Dallas reporter Mike Castellucci has been shooting stories on his iPhone for a while now, and said he wanted to try something bigger. He shot the first few minutes of the special on his own time and got a thumbs up from management. Phoning It In, shot entirely on an iPhone 5 (and edited in Final Cut), aired on WFAA last month.
Castellucci told me the experience was challenging, surprising and fun. He already knew what gadgets he’d need: a tripod adapter, a suction cup, an audio adapter for a standard XLR mic input, and an Olloclip wide-angle lens, which he says he used for about 90% of the shots in the program. Castellucci also knew he couldn’t zoom with the phone. “I had to get close, and I had to plan well.”

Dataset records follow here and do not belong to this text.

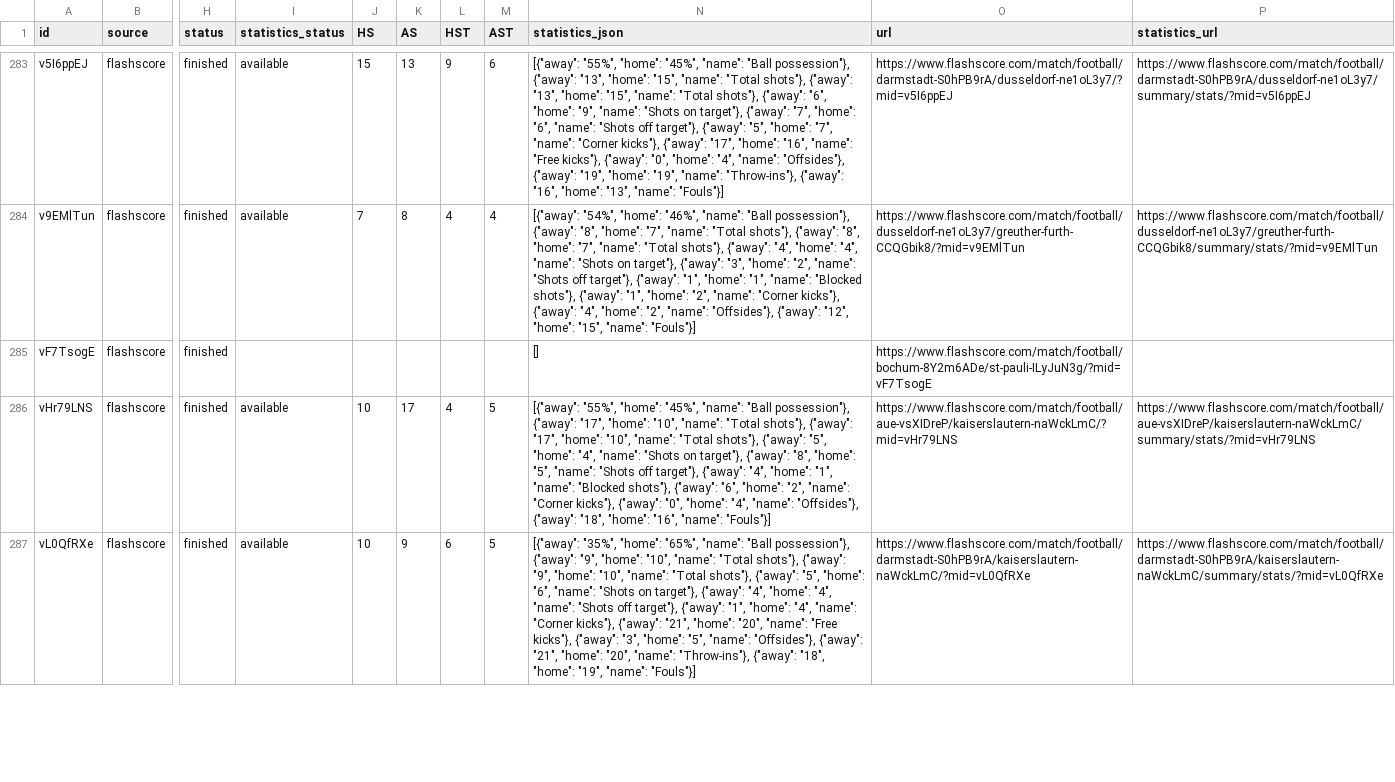
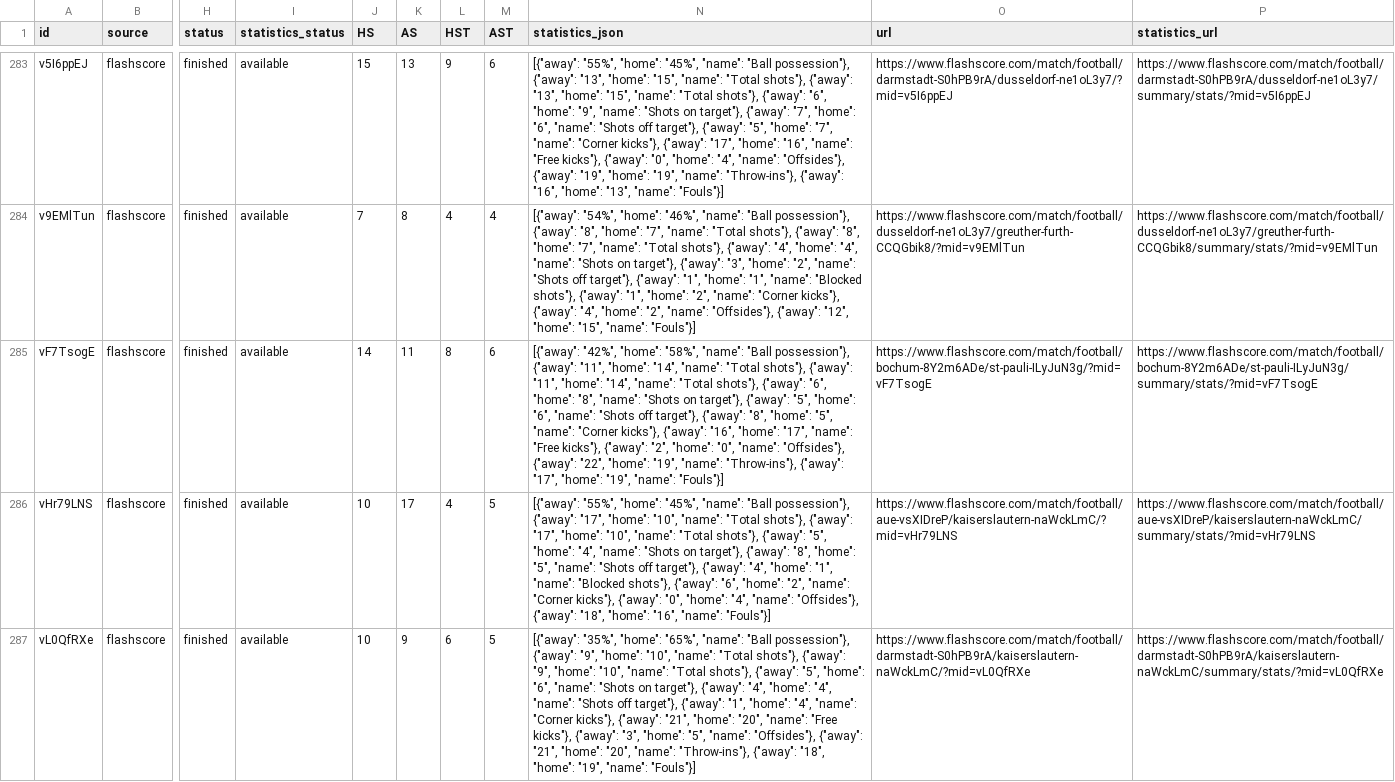
Before and after one commit to JAXON220803/data_scrapping, a CSV file: data/Germany/D2/2014-2015/flashscore/matches.csv, drawn as a sheet; only a part is shown, gaps mark what is left out; the diff covers the shown part only; the diff names each change by its address in the sheet, - before the commit and + after, or states it on an @@ line.

```diff
--- a/data/Germany/D2/2014-2015/flashscore/matches.csv
+++ b/data/Germany/D2/2014-2015/flashscore/matches.csv
-I285 (statistics_status): (empty)
+I285 (statistics_status): available
-J285 (HS): (empty)
+J285 (HS): 14
-K285 (AS): (empty)
+K285 (AS): 11
-L285 (HST): (empty)
+L285 (HST): 8
-M285 (AST): (empty)
+M285 (AST): 6
-N285 (statistics_json): []
+N285 (statistics_json): [{"away": "42%", "home": "58%", "name": "Ball possession"}, {"away": "11", "home": "14", "name": "Total shots"}, {"away": "11", "home": "14", "name": "Total shots"}, {"away": "6", "home": "8", "name": "Shots on target"}, {"away": "5", "home": "6", "name": "Shots off target"}, {"away": "8", "home": "5", "name": "Corner kicks"}, {"away": "16", "home": "17", "name": "Free kicks"}, {"away": "2", "home": "0", "name": "Offsides"}, {"away": "22", "home": "19", "name": "Throw-ins"}, {"away": "17", "home": "19", "name": "Fouls"}]
-P285 (statistics_url): (empty)
+P285 (statistics_url): https://www.flashscore.com/match/football/bochum-8Y2m6ADe/st-pauli-ILyJuN3g/summary/stats/?mid=vF7TsogE
```
Also changed, not shown: 35 edited cells elsewhere in this file, filled/Germany/2014-2015/D2.csv, 5 other files.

But shooting with a phone has its advantages, too. “It was freeing for people, not intimidating,” he said. The results bear him out.
If you watch the whole show, you can’t miss Castellucci’s references to the way TV news is typically shot. “What do you mean, you don’t need me?” asks WFAA photojournalist Mike Muller at the start. Midway through, Castellucci describes himself as being at a crossroad, “at the corner of creating a television special using only my phone and keeping professional camera people as friends.”
The program did start a conversation among photojournalists, some of whom saw it as the end of the world as they know it. “We’re doomed,” one TV photographer posted in a Facebook discussion. “This is a reason to start going to night school to learn a new profession,” said another. “I can already hear management salivating at the chance to save money.”
That wasn’t a universal reaction, however. Several photojournalists complimented Castellucci’s creativity. Others said they planned to try shooting with their mobile phones.
WFAA executive news director Carolyn Mungo says using an iPhone is Castellucci’s “art,” and she’s proud to have him as part of the team. “I believe a successful newsroom is comprised of a staff with multiple skill sets and different kinds of talents,” she says. “Depending on the story, it’s a two person shoot, a one person shoot, an iPhone report, or two still photos and a tweet. It depends on the story.”
The iPhone is “just a tool,” Castellucci says, “maybe for one or two people in a newsroom who want a creative outlet.” What’s most important, as he says at the end of the program, is that “technology will always change. Storytelling will never change.”